  • Don’t expect to be hanging out in the space with your HoloLens – that won’t be supported

How much of this remains for the long-term is anybody’s guess. You can just about guarantee continued cross-platform support. Otherwise, they’ll be eaten alive by Facebook’s own social VR initiatives.

But other changes down the road could be troublesome. Will we see pop-up screens in AltSpaceVR asking you to log in with your Office365 account? Or sync your LinkedIn contacts? Please don’t.

What it means for Microsoft

Microsoft was already moving into the VR space with the mid-range VR headsets are coming this fall. Now they’ve picked up the most innovative social VR platform. One has a feeling it doesn’t end there.

Does it impact the development of HoloLens? Probably not in the foreseeable future. Their mixed reality device is finding a solid niche in education (driving a revolution in health education) and the workplace (Ford is designing cars with HoloLens).

However, Microsoft has only sold “thousands” of the $3,000 devices. That’s not exactly a market. And Magic Leap may aim for a segment of it.

Our hope for AltSpaceVR
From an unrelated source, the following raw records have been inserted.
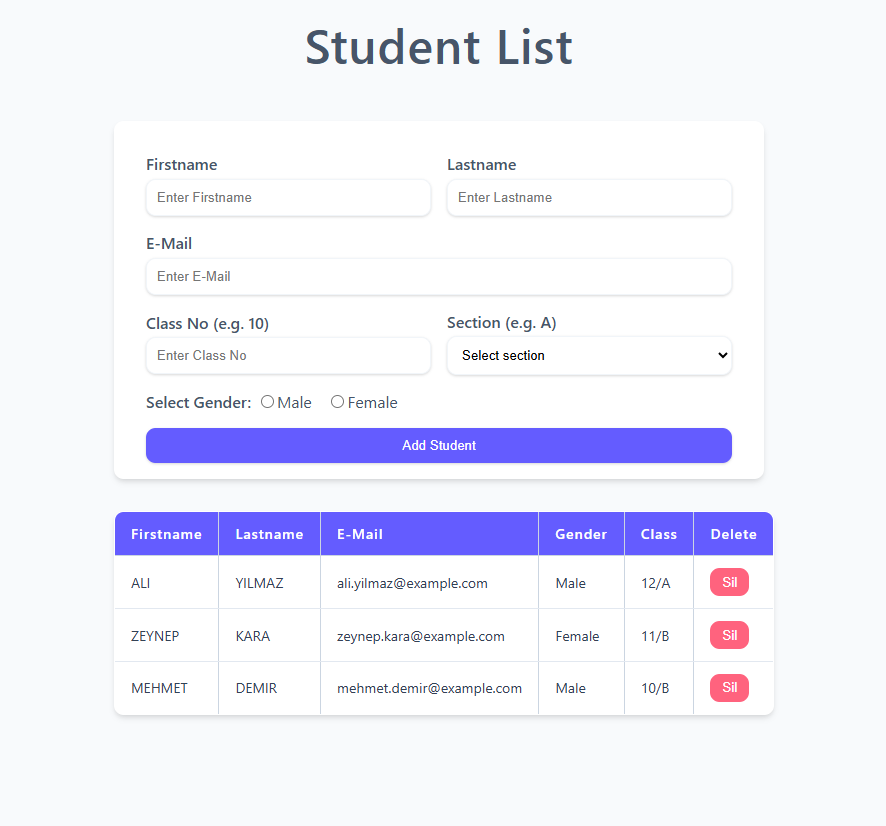
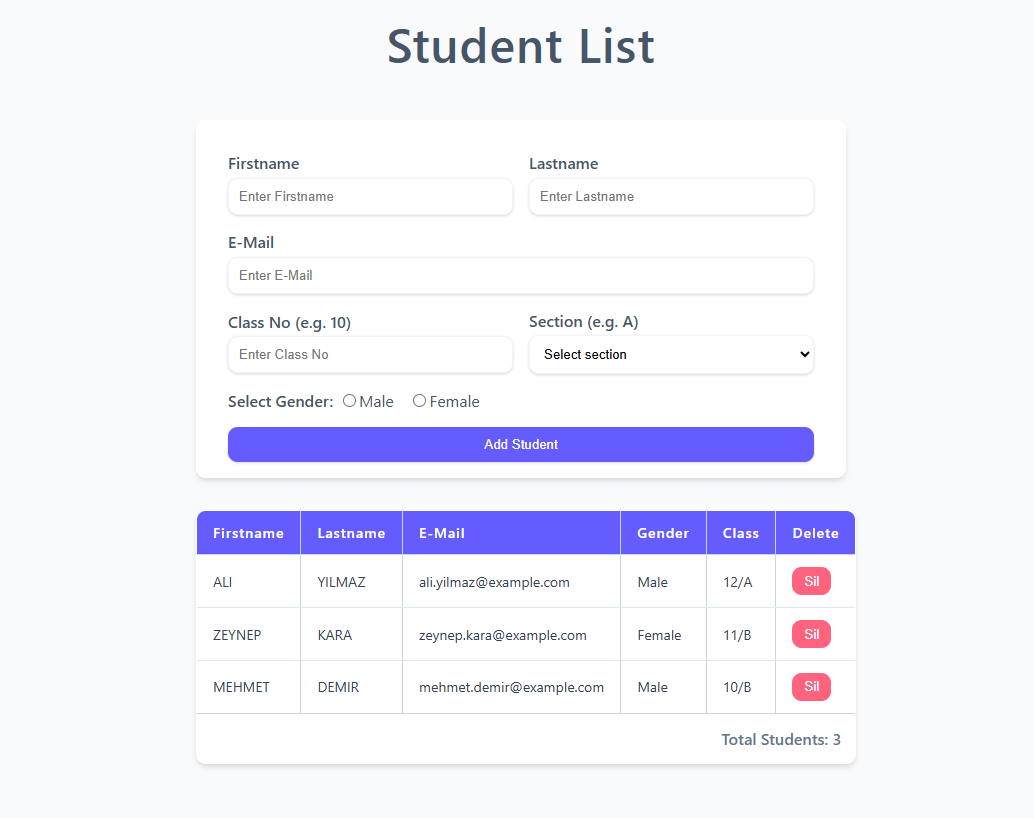
Add live demo link and table footer for student count

diff --git a/index.html b/index.html
@@ -3,6 +3,8 @@
   <head>
     <meta charset="UTF-8" />
     <meta name="viewport" content="width=device-width, initial-scale=1.0" />
+    <link rel="shortcut icon" href="./images/favicon.ico" type="image/x-icon" />
+    <link rel="icon" href="./images/favicon.ico" type="image/x-icon" />
     <title>Student List</title>
     <link rel="stylesheet" href="style.css" />
   </head>
@@ -14,7 +16,6 @@
     <div class="container">
       <!-- Form Field -->
       <form type="submit" id="studentForm">
-      
         <div class="form-content">
           <div class="form-item">
             <label for="name">Firstname</label>
@@ -111,6 +112,17 @@
           </tr>
         </thead>
         <tbody id="studentTableBody"></tbody>
+        <tfoot>
+          <tr>
+            <td
+              colspan="6"
+              id="studentCount"
+            
+            >
+              Total Students: 0
+            </td>
+          </tr>
+        </tfoot>
       </table>
     </div>
 

diff --git a/script.js b/script.js
@@ -32,11 +32,12 @@ $(function () {
 
   // Table body variable has been defined
   const studentTableBody = $("#studentTableBody");
-
+  const studentCount = $("#studentCount");
   // When the page first loads, the data will be added to the table
   function renderList() {
     studentTableBody.empty();
     let studentListHtml = null;
+    studentCount.text( `Total Students:  ${studentData.length}`);
     for (let student of studentData) {
       studentListHtml = `
                       <tr class="list-item">

diff --git a/style.css b/style.css
@@ -211,6 +211,15 @@ tbody tr:last-child td {
   border-bottom: none;
 }
 
+#studentCount{
+color: var(--grey-500);
+font-weight: 600;
+font-size: 1rem;
+padding: 0.875rem;
+text-align: right;
+
+}
+
 th,
 td {
   text-align: left;

diff --git a/readme.md b/readme.md
@@ -1,5 +1,9 @@
 # Student Management Application
 
+
+## Live Demo: [Application Demo](https://students-application.netlify.app/)
+
+
 ## Description
 
 This application allows users to add student information including **first name**, **last name**, **email**, **class**, and **gender**, and display the students in a table. Users can:
@@ -26,8 +30,8 @@ The project is developed using **HTML**, **CSS**, **JavaScript**, and **jQuery**
 
 ## Technologies Used
 
-- HTML5
-- CSS3 (with CSS variables and responsive media queries)
+- HTML
+- CSS 
 - JavaScript (ES6+)
 - jQuery
 
@@ -68,3 +72,17 @@ cd Insider_code_craft_jquery_homework1
 ### 3. Open in Browser
 
 You can open the `index.html` file by double-clicking it or using a live server (e.g., VSCode Live Server).
+
+
+
+---
+
+##  Resources
+
+* [HTML Tables – W3Schools](https://www.w3schools.com/html/html_tables.asp)  
+
+* [jQuery .on() Method Documentation – jQuery API](https://api.jquery.com/on/#on-events-selector-data-handler)
+  Official documentation for handling events in jQuery using the `.on()` method.
+
+* [jQuery Tutorial – W3Schools](https://www.w3schools.com/jquery/default.asp)
+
We know, we know: like people, tech platforms grow up. AltSpaceVR is bound to lose some of its edginess under Microsoft. But we hope it doesn’t go the way of Skype with its slow but steady merger into the Office productivity suite.

AltSpaceVR Democracy Plaza

AltSpaceVR has always been about experimentation. The place in VR to tryout performances, meetings, news broadcasts, art exhibitions, games, meditation, etc. It’s been the sandbox for our virtual world where risk is valued as much as results.

We need that in VR now. Hopefully, Alex Kipman and the Redmond crowd will let it continue to be the delightful, creative, and idiosyncratic space we’ve come to love in the early years of the VR revolution.